With visitor numbers rising and hotel chains circling, Iran is reinventing itself but the change is too fast for some
Standing in the blue-tiled shadows of one of Irans greatest mosques, armed with a dish of sesame caramel snacks, Mohammed Reza Zamani is a cleric on a mission to repair the countrys image in the west, one tourist at a time.
Free Friendly Talks a billboard announces in English, at the entrance to a historic religious seminary-turned-museum, in the central city of Isfahan, a former imperial capital so beautiful that even today Iranians describe the city as half the world.
Tourism brings both money and a more positive international image for Iran, says Zamani, 36, a theology student, who is keen to ensure that visitors who might once have been alarmed by his clerical turban and robes feel welcome in his city.
I think the moment they set foot in Iran [foreigners] find it totally different from what they expect, and their minds are changed by the people when visitors talk to us, he said, as he took a short break between explaining marriage and circumcision traditions to a group of Italians and discussing millenarian religious beliefs with a man from the Netherlands.
Irans reformist president, Hassan Rouhani, staked his government and reputation on opening Iran to the world, sealing a nuclear deal that ended sanctions and courting foreign investment in its wake.
Rouhani was re-elected for a second term in a landslide victory last weekend, a sweeping endorsement of his policy from the Iranian people. And for many Iranians the growing flood of foreigners armed with guidebooks and selfie sticks is one of the most visible signs of change and re-engagement.
Isfahan lives by tourists, said Masood Mohamedian, a former lorry driver who this year gambled all his savings on opening a small cafe serving traditional snacks just off the main square. I am 100% happy with Rouhani as president.
Tourism to Iran might seem like a hard sell. The initial problem is the countrys reputation, tied up inextricably for many in the west with dramatic television images of the US embassy hostage crisis from 1979-81, and the fatwa issued in 1989 against Salman Rushdie for his book The Satanic Verses. More recently, the crackdown that followed disputed 2009 elections, and arrests of figures such as Washington Post journalist Jason Rezaian, have done little to soften that image. And the countrys conservative religious and social rules, which visitors must observe along with citizens, might deter some westerners.
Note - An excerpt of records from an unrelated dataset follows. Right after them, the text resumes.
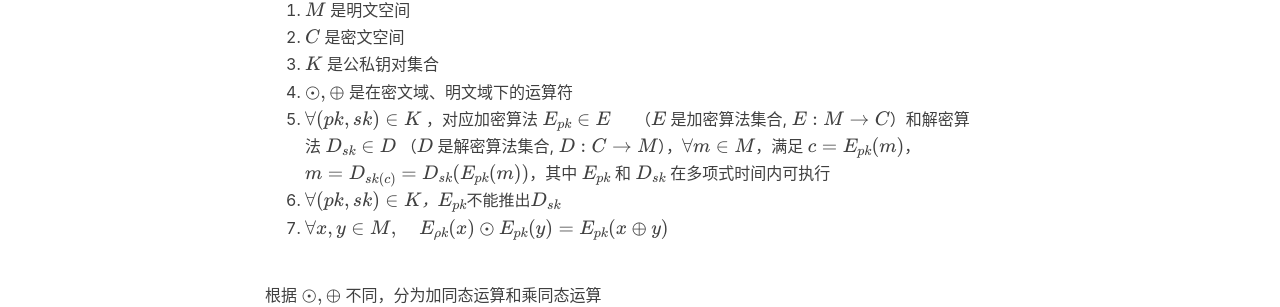
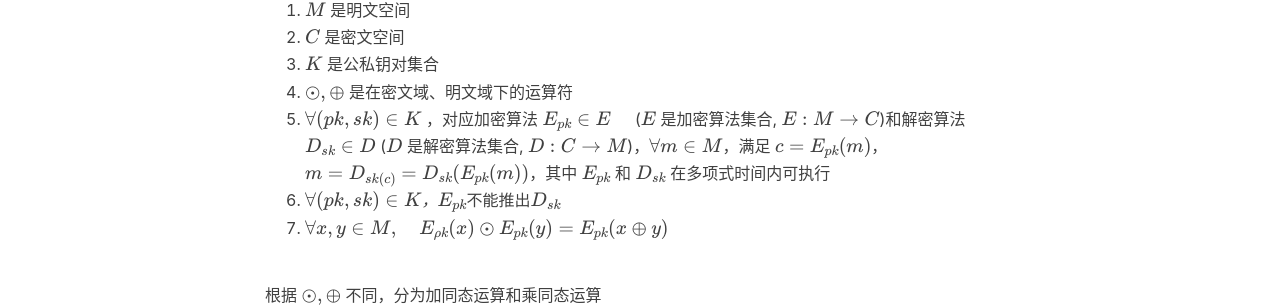
Before and after one commit to Devil-fire/Devil-fire.github.io, a Jekyll site: the page built from _posts/2021-8-16-同态加密.md, in a window 1280 px wide. Shown: the part 686-993 px from the top of the page. Built offline with Jekyll 4.4.1, drawn with Linux system fonts in a browser that asks for light colours; nearby versions of some CDN libraries; formulas are drawn with MathJax 3; comment, search, counter and statistics services are not loaded.

```diff
--- a/_posts/2021-8-16-同态加密.md
+++ b/_posts/2021-8-16-同态加密.md
@@ -20,7 +20,7 @@ tags:
 2. $C$ 是密文空间
 3. $K$ 是公私钥对集合
 4. $\odot,\oplus$ 是在密文域、明文域下的运算符
-5. $\forall (pk,sk)\in K$ ，对应加密算法 $E_{pk} \in E \quad$ （$E$ 是加密算法集合, $E: M \rightarrow C$）和解密算法 $D_{sk} \in D$ （$D$ 是解密算法集合, $D: C \rightarrow M$），$\forall m \in M$，满足 $c=E_{pk}(m)$，$m=D_{sk(c)}=D_{sk}(E_{pk}(m))$，其中 $E_{pk}$ 和 $D_{sk}$ 在多项式时间内可执行
+5. $\forall (pk,sk)\in K$ ，对应加密算法 $E_{pk} \in E \quad$ ($E$ 是加密算法集合, $E: M \rightarrow C$)和解密算法 $D_{sk} \in D$ ($D$ 是解密算法集合, $D: C \rightarrow M$)，$\forall m \in M$，满足 $c=E_{pk}(m)$，$m=D_{sk(c)}=D_{sk}(E_{pk}(m))$，其中 $E_{pk}$ 和 $D_{sk}$ 在多项式时间内可执行
 6. $\forall (pk,sk)\in K，E_{pk}不能推出D_{sk}$
 7. $\forall x, y \in M, \quad E_{\rho k}(x) \odot E_{p k}(y)=E_{p k}(x \oplus y)$
 
```
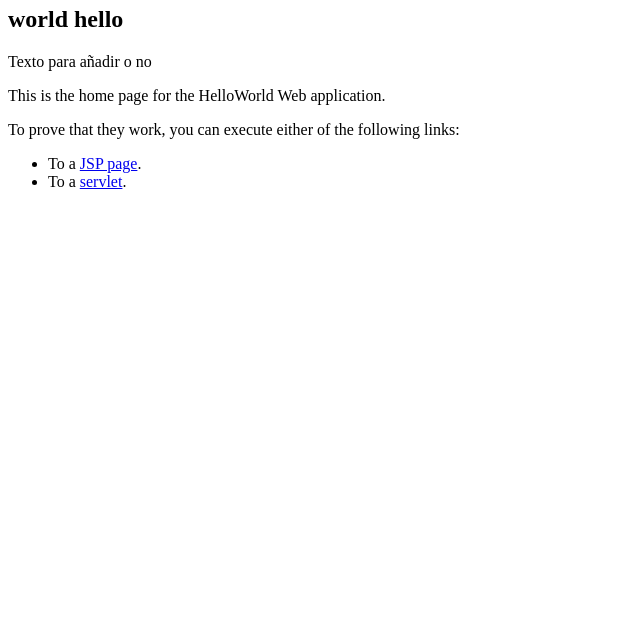
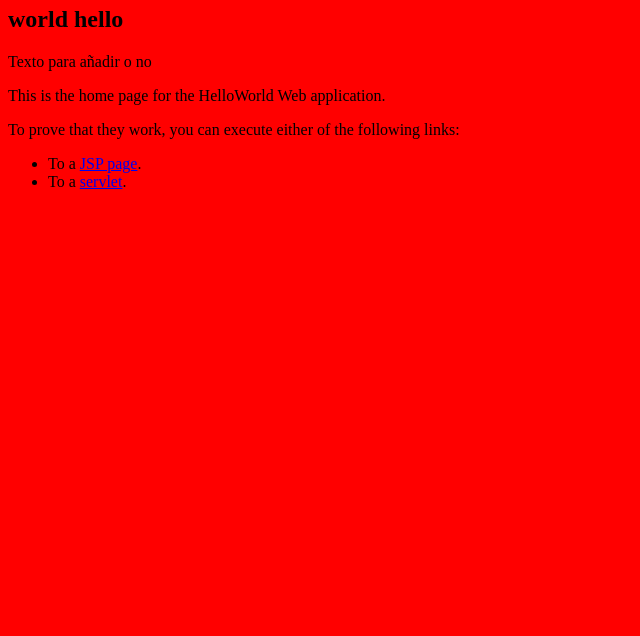
Before and after one commit to Linkadri/TesteoDeGitHub, a plain HTML site: page index2.html in a window 1280 px wide. Shown: the part 164-800 px from the top of the page, without its empty margins (0-640 px from the left). Drawn offline with Linux system fonts and the light colour scheme.

Commit message:
Changes 2

```diff
--- a/index2.html
+++ b/index2.html
@@ -2,7 +2,7 @@
   <head>
     <title>Sample "Hello, World" Application</title>
   </head>
-  <body bgcolor=white>
+  <body bgcolor=red>
 
     <table border="0" cellpadding="10">
       <tr>
```
Also changed, not shown: index.html (+1 -1 lines).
There is little public nightlife, no alcohol, men and women cannot kiss or embrace in public, and women in particular must observe a relatively strict dress code, wearing a headscarf and covering their arms and legs. But tens of thousands of people have decided that Irans attractions far outweigh those constraints. And Iran has tried to encourage them by easing restrictions on travel.
Europeans from countries including France, Italy and Germany, who account for the majority of western tourists, can now get visas on arrival in Tehran, and at the main sites they mingle with sightseers from China, Japan and elsewhere.
When the sanctions were lifted, I decided to come as soon as possible, said Simonetta Marfoglia, an Italian tourist who was halfway through a two-week trip. I had read a lot of Iranian poetry, and I am very interested in the history of the region. I am really very happy to be visiting: the people are wonderful, there is great hospitality, and its very friendly.